But you couldn't tell it from first-quarter figures, which showed construction permits nearly reached the landmark $1 billion level.

Commercial and residential construction, the backbone of Utah's economy in recent years, continued to set records in the first quarter, according to the "Utah Construction Report" released this week by the University of Utah Bureau of Economic and Business Research.

Construction valuation in the first three months of 2001 reached a record high of $975.2 million, up $81 million over the same period last year, which also was a record at the time.

"The strength of the construction industry is broad-based, with the residential, nonresidential and additions-alterations-repairs sectors all sailing along at record or near-record levels," bureau analysts James A. Wood and Diane S. Gillam wrote in the quarterly report.

Particularly impressive was residential construction, up 14.2 percent over the first quarter of 2000 to $535 million.

Permits for nonresidential construction didn't set records, but neither did they plummet as some industry watchers had expected. Valuations were up 1.6 percent to $309 million, the second highest first quarter ever.

The category of additions, alterations and repairs totaled $130.1 million, which was also a record.

The impressive gains in residential construction were not spread evenly across the state, however. Of Utah's 29 counties, 24 of them logged declines during the first quarter, including Weber, Tooele and Washington, which had previously shown strong growth.
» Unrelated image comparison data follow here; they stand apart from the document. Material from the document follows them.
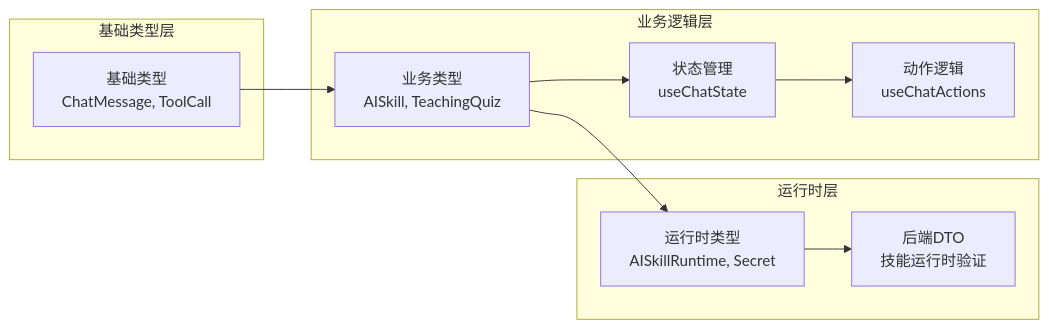
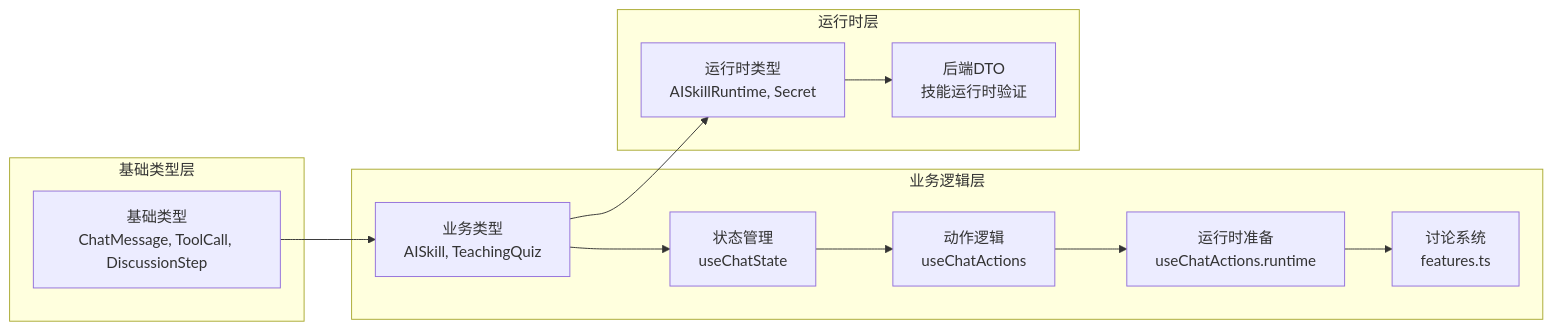
One commit to xixixiaoyu/Todo changed the eighth of 8 diagrams in .qoder/repowiki/zh/content/Ai Types Definitions/Ai Types Definitions.md. Above: the diagram before and after it, drawn with Mermaid. The commit also changed other lines of this file and 6 other files, not shown here.

````diff
--- a/.qoder/repowiki/zh/content/Ai Types Definitions/Ai Types Definitions.md
+++ b/.qoder/repowiki/zh/content/Ai Types Definitions/Ai Types Definitions.md
@@ -319,20 +442,24 @@
 ```mermaid
 graph LR
 subgraph "基础类型层"
-BasicTypes["基础类型<br/>ChatMessage, ToolCall"]
+BasicTypes["基础类型<br/>ChatMessage, ToolCall, DiscussionStep"]
 end
 subgraph "业务逻辑层"
 BusinessTypes["业务类型<br/>AISkill, TeachingQuiz"]
 StateManagement["状态管理<br/>useChatState"]
 ActionLogic["动作逻辑<br/>useChatActions"]
+RuntimePrep["运行时准备<br/>useChatActions.runtime"]
+DiscussionSys["讨论系统<br/>features.ts"]
 end
 subgraph "运行时层"
 RuntimeTypes["运行时类型<br/>AISkillRuntime, Secret"]
 BackendDTO["后端DTO<br/>技能运行时验证"]
 end
 BasicTypes --> BusinessTypes
 BusinessTypes --> StateManagement
 StateManagement --> ActionLogic
+ActionLogic --> RuntimePrep
+RuntimePrep --> DiscussionSys
 BusinessTypes --> RuntimeTypes
 RuntimeTypes --> BackendDTO
 ```
````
Of the rural counties, only Kane showed an increase, up 15 percent.

But the Wasatch Front counties of Davis, Salt Lake and Utah more than made up the difference, as Davis logged a 36.9 percent increase to 557 units, and Utah County saw a 26.2 percent jump to 1,088 units, both largely due to single-family home construction.
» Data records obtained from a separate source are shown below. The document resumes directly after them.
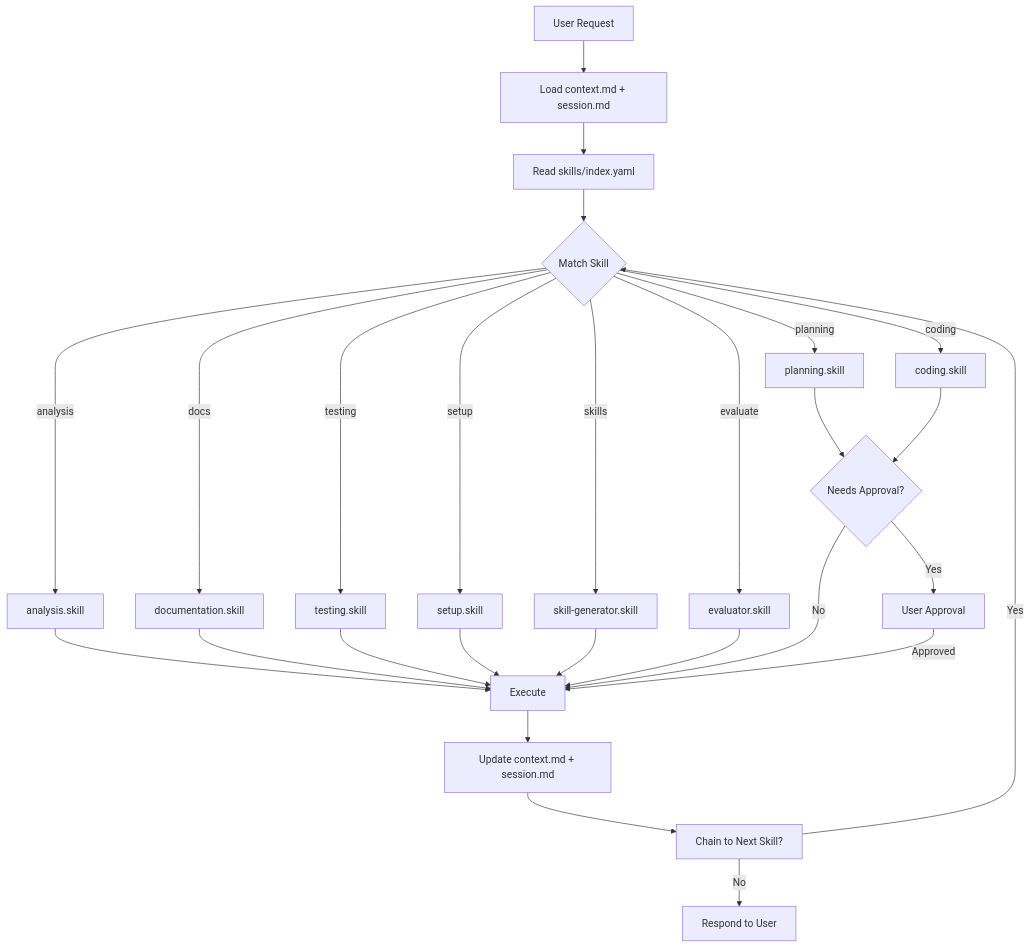
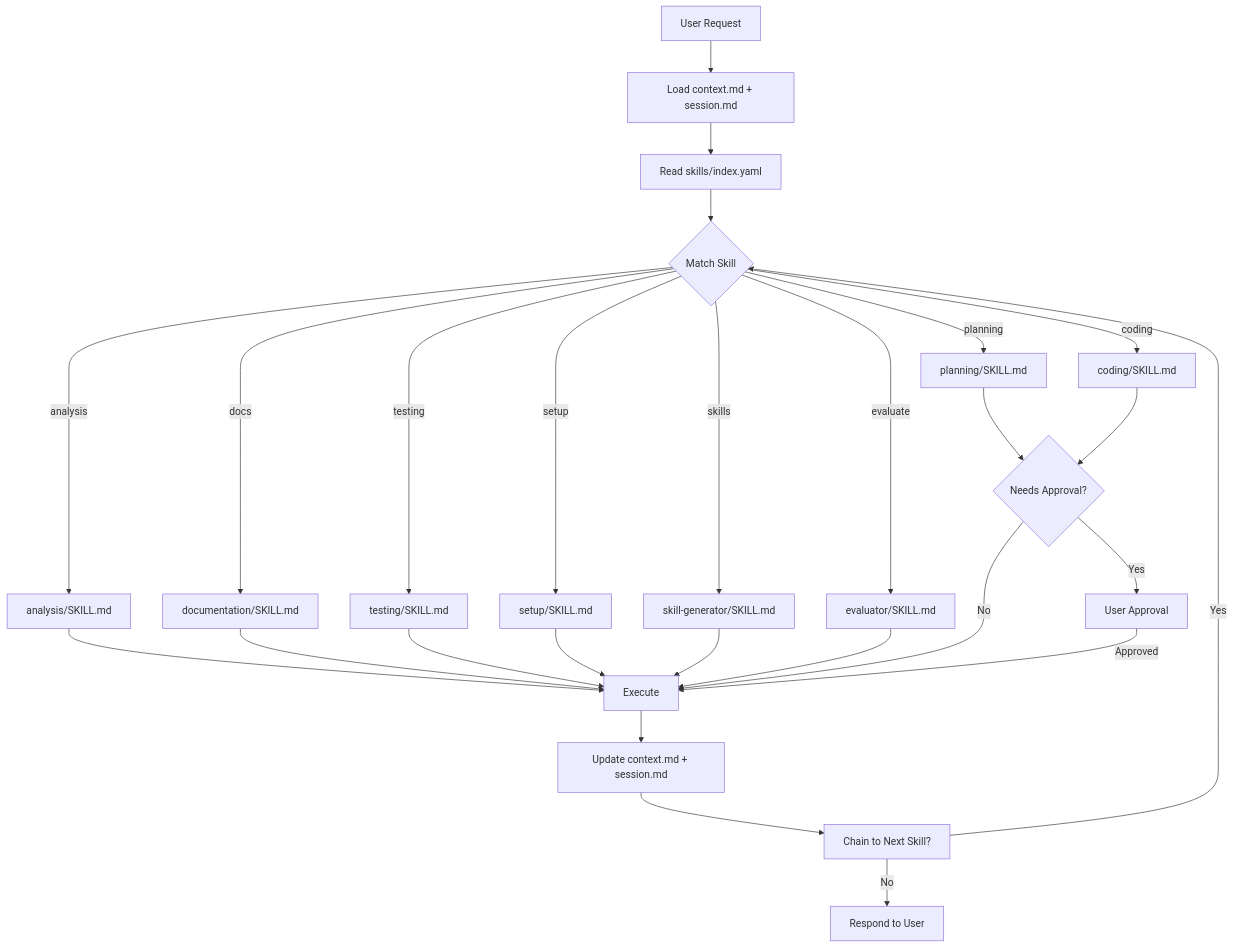
One commit to neyrojasj/smart-agent changed the diagram in README.md. Above: the diagram before and after it, drawn with Mermaid. The commit also changed other lines of this file and 3 other files, not shown here.

First line of the commit message:
fix: audit fixes — evaluator in README, coding version, clean templates, mermaid labels

````diff
--- a/README.md
+++ b/README.md
@@ -279,29 +280,29 @@
 ```mermaid
 graph TD
     A[User Request] --> B[Load context.md + session.md]
     B --> C[Read skills/index.yaml]
     C --> D{Match Skill}
-    D -->|planning| E[planning.skill]
-    D -->|coding| F[coding.skill]
-    D -->|analysis| G[analysis.skill]
-    D -->|docs| H[documentation.skill]
-    D -->|testing| I[testing.skill]
-    D -->|setup| S[setup.skill]
-    D -->|skills| SG[skill-generator.skill]
-    D -->|evaluate| EV[evaluator.skill]
+    D -->|planning| E[planning/SKILL.md]
+    D -->|coding| F[coding/SKILL.md]
+    D -->|analysis| G[analysis/SKILL.md]
+    D -->|docs| H[documentation/SKILL.md]
+    D -->|testing| I[testing/SKILL.md]
+    D -->|setup| S[setup/SKILL.md]
+    D -->|skills| SG[skill-generator/SKILL.md]
+    D -->|evaluate| EV[evaluator/SKILL.md]
     E --> J{Needs Approval?}
     F --> J
     G --> K[Execute]
     H --> K
     I --> K
     S --> K
     SG --> K
     EV --> K
     J -->|Yes| L[User Approval]
     J -->|No| K
     L -->|Approved| K
     K --> M[Update context.md + session.md]
     M --> N[Chain to Next Skill?]
     N -->|Yes| D
     N -->|No| O[Respond to User]
 ```
````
Conversely, Salt Lake County's 42.9 percent increase to 1,415 units was primarily due to 587 new units of multifamily construction, compared to 122 a year earlier.

E-MAIL: max@desnews.com